From the entries that follow, copy each line containing the word "photo".

========================================================================

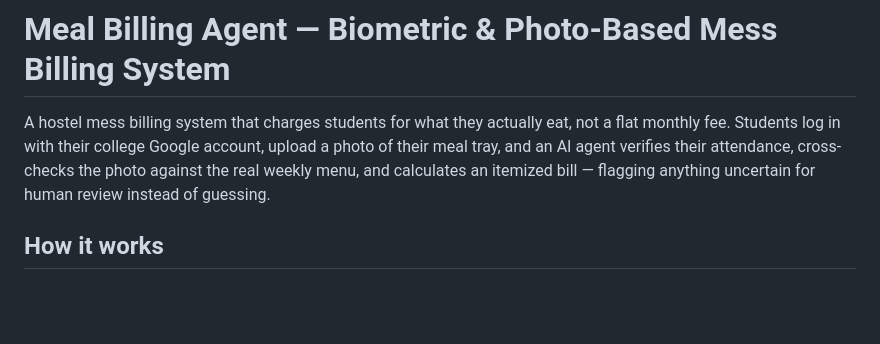
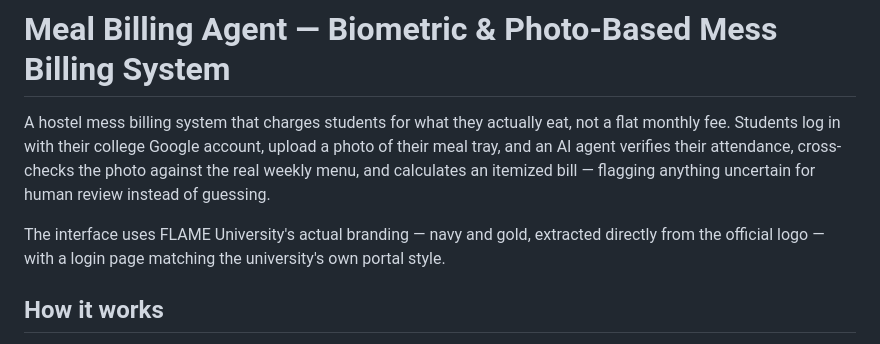
Before and after one commit to kashvisaharan-crypto/kashvisaharan-capstone, a Markdown page: README.md, the part around the change. Rendered like a GitHub page; blank space fills up the shorter version.

Commit message:
Update README to mention the FLAME-branded UI

```diff
--- a/README.md
+++ b/README.md
@@ -6,6 +6,11 @@ account, upload a photo of their meal tray, and an AI agent verifies their
 attendance, cross-checks the photo against the real weekly menu, and
 calculates an itemized bill — flagging anything uncertain for human review
 instead of guessing.
+
+
+The interface uses FLAME University's actual branding — navy and gold,
+extracted directly from the official logo — with a login page matching
+the university's own portal style.
 
 ## How it works
 
```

========================================================================

### Answer to this problem
@@ -6,6 +6,11 @@ account, upload a photo of their meal tray, and an AI agent verifies their
 attendance, cross-checks the photo against the real weekly menu, and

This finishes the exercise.